There’s a social media narrative going on right now that says Ole Miss has lied regarding the number of alleged NCAA violations involving the current football staff.
Some have said that Ole Miss said that Hugh Freeze and his staff were not named in the violations.
Well, that’s wrong. That’s not what the school has said.
Clearly the school went immediately into spin mode and remains there now as it works on its response to the NCAA. The school has 90 days to respond which should put it around late April on the calendar.
I’m told Ole Miss will take almost all 90 days, if not all, to submit its response.
In the meantime the school is about self-preservation, getting ready its best possible response. All schools react similarly in this type of review.
The departure of Branden Wenzel, an on-campus recruiting assistant, was not related to the NCAA, the school said.
Interpret that however you wish. The timing does come within the same window as the school is preparing its next move.
Regarding football allegations by the NCAA, the school has issued two statements through athletics director Ross Bjork.
The key words that follow are “many” and “most.” The statements avoid the specifics you are trying to avoid when you are working to control the message.
Since the statements were released The Associated Press last week reported some key numbers that had not yet reached the public domain. The AP said there were 28 allegations total across the three sports, that 13 allegations dealt with football and that nine dealt with the current staff.
The AP also said the violations were a mix of levels I, II and III.
The school has not publicly confirmed The AP’s numbers.
You can debate whether or not the school was misleading, but it never said that no violations were attached to the current coaching staff.
The first statement was released in a group text with selected media on Friday, Jan. 29, the day the Yahoo story was published.
It read: “As has been the case for the past three years we are bound by confidentiality and cannot comment publicly on the matter. However, I can say that I’m confident in how our coaches and staff operate our program, and we take compliance, NCAA and SEC rules very seriously. We are working hard to seek a resolution to this matter.”
The second statement was released via email the next day, a Saturday afternoon.
It read: “Outside counsel for the University of Mississippi received a Notice of Allegations from the NCAA – another step in a more than three-year process. Included in the notice are alleged violations of NCAA bylaws in women’s basketball in 2012; track and field in 2012-13; and in football, with many of the allegations dating back to the former football staff in 2010 and the withholding and reinstatement process around Laremy Tunsil in fall of 2015.

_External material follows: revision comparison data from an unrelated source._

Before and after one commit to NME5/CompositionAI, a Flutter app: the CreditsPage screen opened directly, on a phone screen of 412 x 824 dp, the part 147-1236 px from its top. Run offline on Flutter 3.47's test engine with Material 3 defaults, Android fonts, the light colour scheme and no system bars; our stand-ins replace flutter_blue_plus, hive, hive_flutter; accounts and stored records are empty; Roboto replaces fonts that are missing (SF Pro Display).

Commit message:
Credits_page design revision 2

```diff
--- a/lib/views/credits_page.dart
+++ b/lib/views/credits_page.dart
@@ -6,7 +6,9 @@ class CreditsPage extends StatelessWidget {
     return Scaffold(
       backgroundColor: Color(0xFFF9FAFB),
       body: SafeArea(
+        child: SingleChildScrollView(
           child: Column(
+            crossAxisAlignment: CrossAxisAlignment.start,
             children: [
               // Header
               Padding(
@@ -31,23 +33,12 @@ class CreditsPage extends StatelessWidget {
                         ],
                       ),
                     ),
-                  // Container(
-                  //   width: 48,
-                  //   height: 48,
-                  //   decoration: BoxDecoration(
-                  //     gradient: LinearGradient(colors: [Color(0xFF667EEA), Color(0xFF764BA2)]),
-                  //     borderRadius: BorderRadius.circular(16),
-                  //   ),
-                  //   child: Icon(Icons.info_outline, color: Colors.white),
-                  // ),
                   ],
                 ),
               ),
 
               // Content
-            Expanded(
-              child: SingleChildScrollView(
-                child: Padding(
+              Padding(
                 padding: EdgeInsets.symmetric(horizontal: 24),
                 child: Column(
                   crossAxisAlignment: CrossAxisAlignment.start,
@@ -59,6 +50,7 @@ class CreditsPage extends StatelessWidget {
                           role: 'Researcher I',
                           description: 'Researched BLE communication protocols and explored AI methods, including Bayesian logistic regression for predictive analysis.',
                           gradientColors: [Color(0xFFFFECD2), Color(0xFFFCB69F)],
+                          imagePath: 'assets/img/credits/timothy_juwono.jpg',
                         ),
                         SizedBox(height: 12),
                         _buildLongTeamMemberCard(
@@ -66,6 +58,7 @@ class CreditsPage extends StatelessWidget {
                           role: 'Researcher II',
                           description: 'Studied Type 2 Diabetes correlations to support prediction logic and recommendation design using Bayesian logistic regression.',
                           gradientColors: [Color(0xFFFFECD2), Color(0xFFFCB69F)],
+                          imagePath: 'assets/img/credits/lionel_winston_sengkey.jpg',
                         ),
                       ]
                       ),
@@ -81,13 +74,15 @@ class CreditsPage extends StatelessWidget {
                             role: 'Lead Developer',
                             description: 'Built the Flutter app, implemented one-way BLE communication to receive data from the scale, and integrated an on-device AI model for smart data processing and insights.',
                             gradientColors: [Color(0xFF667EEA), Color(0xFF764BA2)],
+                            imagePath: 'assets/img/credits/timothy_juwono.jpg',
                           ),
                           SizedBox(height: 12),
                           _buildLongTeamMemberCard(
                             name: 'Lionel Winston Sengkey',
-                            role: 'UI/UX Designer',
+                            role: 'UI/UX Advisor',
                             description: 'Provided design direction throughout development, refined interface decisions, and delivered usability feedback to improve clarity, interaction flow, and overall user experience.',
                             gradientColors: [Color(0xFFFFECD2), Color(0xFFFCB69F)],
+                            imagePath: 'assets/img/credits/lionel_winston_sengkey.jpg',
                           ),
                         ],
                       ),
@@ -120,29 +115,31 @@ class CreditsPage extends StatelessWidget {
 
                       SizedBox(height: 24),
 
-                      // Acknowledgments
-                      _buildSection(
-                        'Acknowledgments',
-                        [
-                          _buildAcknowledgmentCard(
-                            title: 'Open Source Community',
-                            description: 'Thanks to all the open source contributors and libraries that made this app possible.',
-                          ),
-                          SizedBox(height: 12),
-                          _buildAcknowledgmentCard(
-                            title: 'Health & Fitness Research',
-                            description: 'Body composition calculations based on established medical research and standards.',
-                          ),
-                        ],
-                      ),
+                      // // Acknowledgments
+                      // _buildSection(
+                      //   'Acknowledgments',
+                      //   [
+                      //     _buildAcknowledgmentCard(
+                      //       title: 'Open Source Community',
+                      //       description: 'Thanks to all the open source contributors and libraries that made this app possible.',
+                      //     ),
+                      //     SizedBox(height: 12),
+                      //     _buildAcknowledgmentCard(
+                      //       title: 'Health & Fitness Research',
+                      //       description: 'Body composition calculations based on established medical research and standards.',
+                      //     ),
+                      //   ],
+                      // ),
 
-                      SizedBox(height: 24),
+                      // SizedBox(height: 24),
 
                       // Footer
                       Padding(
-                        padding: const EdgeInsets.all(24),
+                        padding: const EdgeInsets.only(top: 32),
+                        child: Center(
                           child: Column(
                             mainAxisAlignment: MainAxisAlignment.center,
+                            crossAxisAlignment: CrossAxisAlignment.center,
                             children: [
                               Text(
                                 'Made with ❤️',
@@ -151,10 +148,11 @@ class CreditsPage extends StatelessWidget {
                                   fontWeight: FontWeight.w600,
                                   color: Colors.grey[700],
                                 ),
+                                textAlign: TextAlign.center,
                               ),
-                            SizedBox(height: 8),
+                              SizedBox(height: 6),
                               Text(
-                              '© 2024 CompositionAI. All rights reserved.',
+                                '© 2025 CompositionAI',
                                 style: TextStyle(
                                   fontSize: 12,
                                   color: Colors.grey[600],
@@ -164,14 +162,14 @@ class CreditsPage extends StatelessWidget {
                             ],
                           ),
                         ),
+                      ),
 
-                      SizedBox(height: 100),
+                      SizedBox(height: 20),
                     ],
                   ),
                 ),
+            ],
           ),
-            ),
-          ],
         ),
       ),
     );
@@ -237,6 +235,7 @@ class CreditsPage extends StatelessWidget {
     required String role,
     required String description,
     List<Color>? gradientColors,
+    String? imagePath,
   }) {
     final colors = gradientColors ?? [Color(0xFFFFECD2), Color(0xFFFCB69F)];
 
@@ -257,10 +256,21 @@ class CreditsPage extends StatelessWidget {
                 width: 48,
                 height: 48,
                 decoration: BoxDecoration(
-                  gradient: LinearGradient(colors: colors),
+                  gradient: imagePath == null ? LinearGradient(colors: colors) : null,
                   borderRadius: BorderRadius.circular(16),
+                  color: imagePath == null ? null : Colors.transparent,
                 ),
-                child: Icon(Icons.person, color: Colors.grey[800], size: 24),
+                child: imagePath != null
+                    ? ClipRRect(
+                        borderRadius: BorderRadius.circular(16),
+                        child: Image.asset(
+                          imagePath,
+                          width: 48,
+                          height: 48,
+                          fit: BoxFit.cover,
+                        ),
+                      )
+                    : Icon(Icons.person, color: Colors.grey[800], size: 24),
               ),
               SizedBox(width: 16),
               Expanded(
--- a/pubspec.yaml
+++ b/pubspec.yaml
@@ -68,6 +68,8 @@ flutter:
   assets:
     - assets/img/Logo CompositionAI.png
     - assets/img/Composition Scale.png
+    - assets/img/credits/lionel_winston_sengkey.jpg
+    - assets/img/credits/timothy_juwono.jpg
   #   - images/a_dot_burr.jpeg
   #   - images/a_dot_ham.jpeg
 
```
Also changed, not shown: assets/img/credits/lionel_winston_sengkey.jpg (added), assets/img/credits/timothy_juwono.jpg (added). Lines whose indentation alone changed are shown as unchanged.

“To be clear, the NCAA has only brought allegations, and as part of the NCAA process, the University and others have 90 days to issue a response. We’ve been transparent throughout this process, and it is important to note that most of the football allegations are based upon facts that have been publicly disclosed previously in “self-reports” and reinstatement requests or have been reported publicly in connection with another NCAA case.
“Out of fairness to the individuals involved and the integrity of the NCAA process, we will not provide further details or comment until everyone has had an opportunity to review the allegations and respond. Once they do so, we will release the official notice and the university’s response. In all three sports, I am confident in the leadership of our current head coaches and the manner in which they operate their programs.”

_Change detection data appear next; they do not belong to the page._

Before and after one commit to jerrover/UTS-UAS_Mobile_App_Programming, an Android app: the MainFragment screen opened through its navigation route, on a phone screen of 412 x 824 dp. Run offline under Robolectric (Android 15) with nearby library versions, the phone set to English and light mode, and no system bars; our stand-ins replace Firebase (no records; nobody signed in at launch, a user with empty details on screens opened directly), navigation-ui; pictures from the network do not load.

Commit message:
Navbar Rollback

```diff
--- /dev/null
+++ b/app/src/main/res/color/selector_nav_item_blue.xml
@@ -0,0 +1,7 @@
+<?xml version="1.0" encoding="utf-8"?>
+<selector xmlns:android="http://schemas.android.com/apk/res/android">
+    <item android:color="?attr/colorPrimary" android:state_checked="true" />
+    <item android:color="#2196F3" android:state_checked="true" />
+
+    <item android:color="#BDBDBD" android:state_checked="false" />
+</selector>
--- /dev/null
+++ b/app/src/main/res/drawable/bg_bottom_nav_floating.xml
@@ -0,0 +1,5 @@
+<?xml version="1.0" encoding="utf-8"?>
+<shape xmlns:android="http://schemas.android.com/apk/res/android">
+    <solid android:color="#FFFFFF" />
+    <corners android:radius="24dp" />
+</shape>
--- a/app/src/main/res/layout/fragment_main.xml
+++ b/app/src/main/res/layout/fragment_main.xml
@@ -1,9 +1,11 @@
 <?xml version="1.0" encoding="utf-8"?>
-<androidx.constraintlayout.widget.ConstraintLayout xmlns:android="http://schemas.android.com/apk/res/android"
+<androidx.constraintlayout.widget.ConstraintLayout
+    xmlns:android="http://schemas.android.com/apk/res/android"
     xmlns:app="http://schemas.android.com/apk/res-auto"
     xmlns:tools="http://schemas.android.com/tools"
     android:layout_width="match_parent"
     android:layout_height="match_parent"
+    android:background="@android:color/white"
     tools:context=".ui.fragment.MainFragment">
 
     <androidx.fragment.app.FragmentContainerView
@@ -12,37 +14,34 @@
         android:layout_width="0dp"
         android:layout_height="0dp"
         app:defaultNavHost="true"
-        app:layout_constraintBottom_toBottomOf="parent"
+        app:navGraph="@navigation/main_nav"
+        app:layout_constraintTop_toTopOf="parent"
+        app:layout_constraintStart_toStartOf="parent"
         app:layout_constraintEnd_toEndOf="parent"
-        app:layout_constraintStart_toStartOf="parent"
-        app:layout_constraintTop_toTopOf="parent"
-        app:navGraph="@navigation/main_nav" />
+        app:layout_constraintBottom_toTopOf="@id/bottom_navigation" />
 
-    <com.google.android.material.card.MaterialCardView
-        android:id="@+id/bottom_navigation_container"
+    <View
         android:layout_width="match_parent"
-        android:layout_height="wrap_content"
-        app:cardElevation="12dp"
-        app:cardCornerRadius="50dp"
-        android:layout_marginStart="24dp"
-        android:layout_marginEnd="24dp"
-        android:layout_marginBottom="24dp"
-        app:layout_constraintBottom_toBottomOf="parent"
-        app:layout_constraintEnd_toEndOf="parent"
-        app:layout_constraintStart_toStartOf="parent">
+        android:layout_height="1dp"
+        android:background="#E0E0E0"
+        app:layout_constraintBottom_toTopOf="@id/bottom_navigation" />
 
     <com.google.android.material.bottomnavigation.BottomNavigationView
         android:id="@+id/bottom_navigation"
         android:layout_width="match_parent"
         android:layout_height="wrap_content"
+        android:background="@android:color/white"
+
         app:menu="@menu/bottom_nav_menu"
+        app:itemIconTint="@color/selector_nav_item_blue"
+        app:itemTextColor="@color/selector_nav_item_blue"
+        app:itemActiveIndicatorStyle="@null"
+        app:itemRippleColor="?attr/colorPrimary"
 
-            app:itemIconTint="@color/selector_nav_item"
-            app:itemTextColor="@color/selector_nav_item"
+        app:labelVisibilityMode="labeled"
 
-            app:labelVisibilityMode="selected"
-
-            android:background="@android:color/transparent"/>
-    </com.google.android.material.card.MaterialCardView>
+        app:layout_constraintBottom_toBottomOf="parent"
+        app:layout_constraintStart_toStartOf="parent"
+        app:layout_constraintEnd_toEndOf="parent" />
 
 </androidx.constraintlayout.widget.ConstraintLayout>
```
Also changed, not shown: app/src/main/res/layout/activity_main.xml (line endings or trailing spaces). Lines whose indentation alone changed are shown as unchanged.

Let’s assume the AP numbers are correct, and you’re dealing with nine violations that involve the Hugh Freeze staff.
The statement says “many” of the allegations date back to the 2010 staff “AND” are related to the Laremy Tunsil suspension and reinstatement.
Ole Miss listed Tunsil’s violations in October. There are five violations there. If you take the entire sentence at face value then five Tunsil violations and four by the previous staff gets you to nine violations. That’s “many” when you’re talking about 13 total football violations.

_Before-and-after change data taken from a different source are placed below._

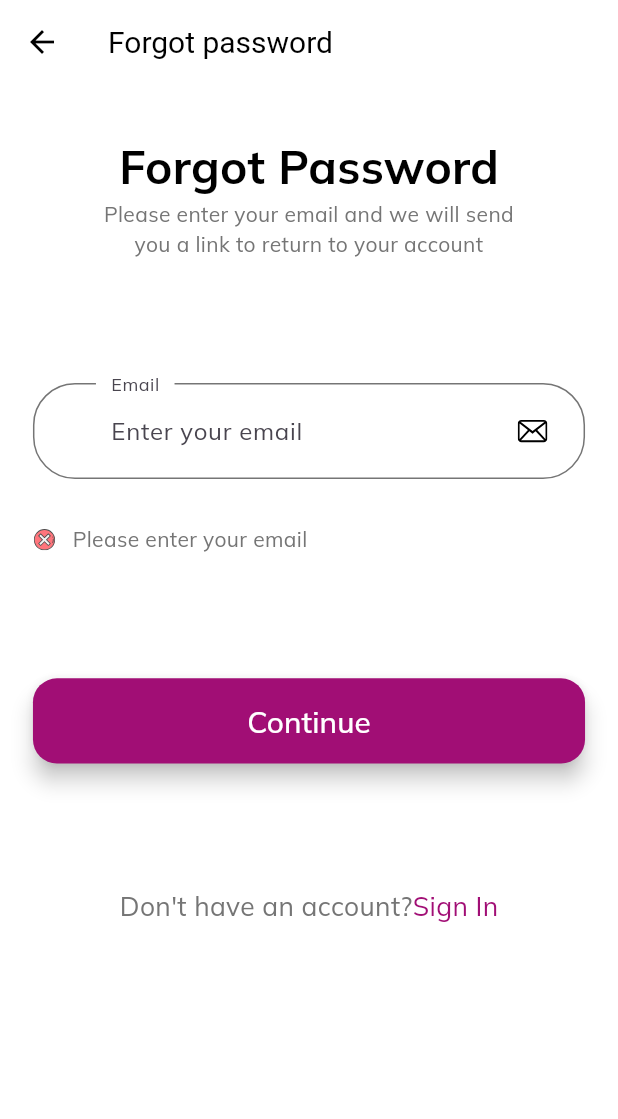
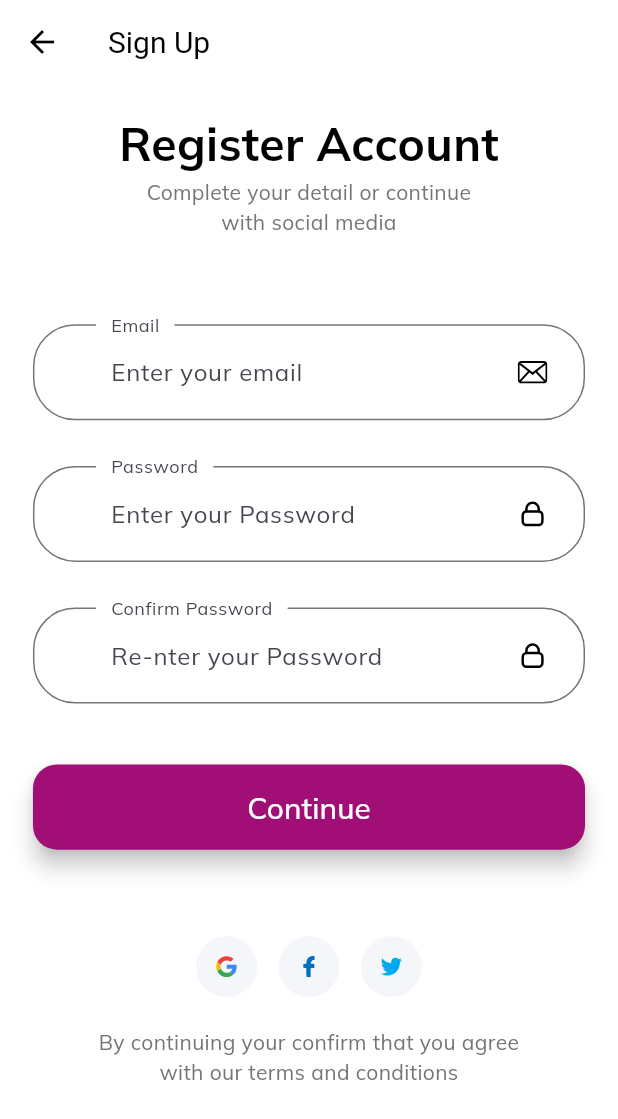
Before and after one commit to kevintomeni/shop778, a Flutter app: the ForgotPasswordScreen screen opened by its route, after a tap on "Continue", after a tap on "Sign In", on a phone screen of 412 x 824 dp. Shown: the top 1119 px of the screen. Run offline on Flutter 3.47's test engine with Material 3 defaults, Android fonts, the light colour scheme and no system bars; our stand-ins replace flutter_svg.

Commit message:
complet ecommerce UI flutter

```diff
--- a/lib/components/no_account_text.dart
+++ b/lib/components/no_account_text.dart
@@ -1,6 +1,7 @@
 import 'package:flutter/material.dart';
 
 import '../constants.dart';
+import '../screens/sign_up/sign_up_screen.dart';
 import '../size-config.dart';
 
 class NoAccountText extends StatelessWidget {
@@ -18,7 +19,8 @@ class NoAccountText extends StatelessWidget {
           style: TextStyle(fontSize: getProportionateScreenWidth(16)),
         ),
         GestureDetector(
-          onTap:(){},
+          onTap: () => Navigator.pushNamed(context, SignUpScreen.routeName),
+          // ignore: missing_return
           child: Text(
             "Sign In",
             style: TextStyle(
--- a/lib/constants.dart
+++ b/lib/constants.dart
@@ -1,4 +1,6 @@
 import 'package:flutter/material.dart';
+
+import 'size-config.dart';
 
 const kPrimaryColor = Color.fromARGB(255, 161, 14, 117);
 const kPrimaryLightColor = Color(0xFFFFECDF);
@@ -12,6 +14,12 @@ const kTextColor = Color(0xFF757575);
 
 const kAnimationDuration = Duration(milliseconds: 200);
 
+final headlingStyle = TextStyle(
+  fontSize: getProportionateScreenWidth(28),
+  color: Colors.black,
+  fontWeight: FontWeight.bold,
+  height: 1.5,
+);
 // form error
 
 final RegExp emailValidatorRegExp =
--- a/lib/routes.dart
+++ b/lib/routes.dart
@@ -1,9 +1,11 @@
 import 'package:flutter/material.dart';
+import 'package:shop778/screens/complete_profile/complete_profile_screen.dart';
 import 'package:shop778/screens/forgot_password/forgot_password_screen.dart';
 import 'package:shop778/screens/splash/splash_screen.dart';
 
 import 'screens/login_success/login_success_screen.dart';
 import 'screens/sign_in/sign_in_screen.dart';
+import 'screens/sign_up/sign_up_screen.dart';
 
 //we use name route
 //All our routes will be Avialable
@@ -11,5 +13,7 @@ final Map<String, WidgetBuilder> routes = {
   SplashScreen.routeName: (context) => SplashScreen(),
   SignInScreen.routeName: (context) => SignInScreen(),
   ForgotPasswordScreen.routeName: (context) => ForgotPasswordScreen(),
-  LoginSuccessScreen.routeName: (context) => LoginSuccessScreen()
+  LoginSuccessScreen.routeName: (context) => LoginSuccessScreen(),
+  SignUpScreen.routeName: (context) => SignUpScreen(),
+  CompleteProfileScreen.routeName: (context) => CompleteProfileScreen(),
 };
--- /dev/null
+++ b/lib/screens/complete_profile/body.dart
@@ -0,0 +1,10 @@
+import 'package:flutter/material.dart';
+
+class Body extends StatelessWidget {
+  const Body({super.key});
+
+  @override
+  Widget build(BuildContext context) {
+    return Scaffold();
+  }
+}
--- /dev/null
+++ b/lib/screens/sign_up/components/body.dart
@@ -0,0 +1,67 @@
+import 'package:flutter/material.dart';
+import 'package:shop778/size-config.dart';
+
+import '../../../components/social_card.dart';
+import '../../../constants.dart';
+import 'sign_up_form.dart';
+
+class Body extends StatelessWidget {
+  const Body({super.key});
+
+  @override
+  Widget build(BuildContext context) {
+    return SizedBox(
+      width: double.infinity,
+      child: Padding(
+        padding: EdgeInsets.symmetric(
+          horizontal: getProportionateScreenWidth(20),
+        ),
+        child: SingleChildScrollView(
+          child: Column(
+            children: [
+              SizedBox(
+                height: SizeConfig.screenHeight! * 0.02,
+              ), //2% of total height
+              Text('Register Account', style: headlingStyle),
+              Text(
+                'Complete your detail or continue \nwith social media',
+                textAlign: TextAlign.center,
+              ),
+              SizedBox(
+                height: SizeConfig.screenHeight! * 0.07,
+              ), //8% of total height
+              SignUpForm(),
+              SizedBox(
+                height: SizeConfig.screenHeight! * 0.07,
+              ),
+              Row(
+                mainAxisAlignment: MainAxisAlignment.center,
+                children: [
+                  SocialCard(
+                    icon: "assets/icons/google-color-svgrepo-com.svg",
+                    press: () {},
+                  ),
+                  SocialCard(
+                    icon: "assets/icons/facebook-svgrepo-com.svg",
+                    press: () {},
+                  ),
+                  SocialCard(
+                    icon: "assets/icons/twitter-color-svgrepo-com.svg",
+                    press: () {},
+                  ),
+                ],
+              ),
+              SizedBox(
+                height: getProportionateScreenHeight(20),
+              ),
+              Text(
+                "By continuing your confirm that you agree \nwith our terms and conditions ",
+                textAlign: TextAlign.center,
+              )
+            ],
+          ),
+        ),
+      ),
+    );
+  }
+}
--- /dev/null
+++ b/lib/screens/sign_up/components/sign_up_form.dart
@@ -0,0 +1,177 @@
+import 'package:flutter/material.dart';
+import 'package:shop778/screens/complete_profile/complete_profile_screen.dart';
+
+import '../../../components/custom_suffix_icon.dart';
+import '../../../components/default_button.dart';
+import '../../../components/form_error.dart';
+import '../../../constants.dart';
+import '../../../size-config.dart';
+
+class SignUpForm extends StatefulWidget {
+  SignUpForm({super.key});
+
+  @override
+  State<SignUpForm> createState() => _SignUpFormState();
+}
+
+class _SignUpFormState extends State<SignUpForm> {
+  final _formKey = GlobalKey<FormState>();
+  String? email;
+  String? password;
+  String? confirm_Password;
+  final List<String> errors = [];
+  void addError({String? error}) {
+    if (!errors.contains(error)) {
+      setState(() {
+        errors.add(error!);
+      });
+    }
+  }
+
+  void removeError({String? error}) {
+    if (errors.contains(error)) {
+      setState(() {
+        errors.remove(error!);
+      });
+    }
+  }
+
+  @override
+  Widget build(BuildContext context) {
+    return Form(
+      key: _formKey,
+      child: Column(
+        children: [
+          buildEmailFormField(),
+          SizedBox(height: getProportionateScreenHeight(30)),
+          buildPasswordFormField(),
+          SizedBox(height: getProportionateScreenHeight(30)),
+          buildConfrimPasswordFormField(),
+          FormError(errors: errors),
+          SizedBox(height: getProportionateScreenHeight(40)),
+          DefaultButton(
+            text: "Continue",
+            press: () {
+              if (_formKey.currentState!.validate()) {
+                // Go to complete profile page
+                Navigator.pushNamed(context, CompleteProfileScreen.routeName);
+              }
+            },
+          ),
+        ],
+      ),
+    );
+  }
+
+  TextFormField buildConfrimPasswordFormField() {
+    return TextFormField(
+      obscureText: true,
+      onSaved: (newValue) => confirm_Password = newValue,
+      onChanged: (value) {
+        if (password == confirm_Password) {
+          removeError(error: kMatchPassError);
+        }
+        return null;
+      },
+      validator: (value) {
+        if (value!.isEmpty) {
+          return "";
+        } else if (password != value) {
+          addError(error: kMatchPassError);
+          return "";
+        }
+        return null;
+      },
+      decoration: InputDecoration(
+          labelText: "Confirm Password",
+          hintText: "Re-nter your Password",
+          floatingLabelBehavior: FloatingLabelBehavior.always,
+          suffixIcon: CustomSuffixIcon(
+            svgIcon: "assets/icons/lock-svgrepo-com.svg",
+          )),
+    );
+  }
+
+  TextFormField buildPasswordFormField() {
+    return TextFormField(
+      obscureText: true,
+      onSaved: (newValue) => password = newValue,
+      onChanged: (value) {
+        if (value.isNotEmpty && errors.contains(kPassNullError)) {
+          setState(() {
+            errors.remove(kPassNullError);
+          });
+        } else if (value.length >= 8 && errors.contains(kShortPassError)) {
+          setState(() {
+            errors.remove(kShortPassError);
+          });
+        }
+        password = value;
+        return null;
+      },
+      validator: (value) {
+        if (value!.isEmpty && !errors.contains(kPassNullError)) {
+          setState(() {
+            errors.add(kPassNullError);
+          });
+          return "";
+        } else if (value.length < 8 && !errors.contains(kShortPassError)) {
+          setState(() {
+            errors.add(kShortPassError);
+          });
+          return "";
+        }
+        return null;
+      },
+      decoration: InputDecoration(
+          labelText: "Password",
+          hintText: "Enter your Password",
+          floatingLabelBehavior: FloatingLabelBehavior.always,
+          suffixIcon: CustomSuffixIcon(
+            svgIcon: "assets/icons/lock-svgrepo-com.svg",
+          )),
+    );
+  }
+
+  TextFormField buildEmailFormField() {
+    return TextFormField(
+      keyboardType: TextInputType.emailAddress,
+      onSaved: (newValue) => email = newValue,
+      onChanged: (value) {
+        if (value.isNotEmpty && errors.contains(kEmailNullError)) {
+          setState(() {
+            errors.remove(kEmailNullError);
+          });
+        } else if (emailValidatorRegExp.hasMatch(value) &&
+            errors.contains(kInvalidEmailError)) {
+          setState(() {
+            errors.remove(kInvalidEmailError);
+          });
+        }
+        return null;
+      },
+      validator: (value) {
+        if (value!.isEmpty && !errors.contains(kEmailNullError)) {
+          setState(() {
+            errors.add(kEmailNullError);
+          });
+          return "";
+        } else if (!emailValidatorRegExp.hasMatch(value) &&
+            !errors.contains(kInvalidEmailError)) {
+          setState(() {
+            errors.add(kInvalidEmailError);
+          });
+          return "";
+        }
+        return null;
+      },
+      decoration: InputDecoration(
+          labelText: "Email",
+          hintText: "Enter your email",
+          floatingLabelBehavior: FloatingLabelBehavior.always,
+          suffixIcon: CustomSuffixIcon(
+            svgIcon: "assets/icons/mail-svgrepo-com.svg",
+          )),
+    );
+  }
+}
--- /dev/null
+++ b/lib/screens/sign_up/sign_up_screen.dart
@@ -0,0 +1,18 @@
+import 'package:flutter/material.dart';
+
+import 'components/body.dart';
+
+class SignUpScreen extends StatelessWidget {
+  const SignUpScreen({super.key});
+  static String routeName = "/sign_up";
+
+  @override
+  Widget build(BuildContext context) {
+    return Scaffold(
+      appBar: AppBar(
+        title: Text("Sign Up")
+      ),
+      body:Body(),
+    );
+  }
+}
```
Also changed, not shown: lib/screens/complete_profile/complete_profile_screen.dart (added, +16 -0 lines).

The statement never says Freeze and his staff are completely innocent of wrong-doing. It says the opposite. It notes the Tunsil matter.
The statement also seeks to minimize the football allegations when it says that “most” have already been self-reported OR deal with reinstatement requests (Tunsil) OR have been reported publicly in connection with another NCAA case (Louisiana-Lafayette).
If you consider the violations that fall under that definition you can almost get to nine that are said to involve the Freeze staff rather quickly. Five alone involve Tunsil. There was the matter involving sophomore defensive back C.J. Hampton at the beginning of the season. There were two more self-reports tacked on to the end of the AP story. That brings the total to eight.
Maybe there’s one more violation out there, a smoking gun that unravels the progress Ole Miss football has made in the last two years.
If it’s there, it’s not apparent right now, and three years of NCAA digging in Oxford have managed to remain quiet among the town’s good citizens. There’s no chatter of such.
How this all plays out remains to be seen, but the facts as we know them, or think we know them, do not leave the current coaching staff unscathed nor has it been stated as such in two public statements by the school’s athletics voice and policy maker.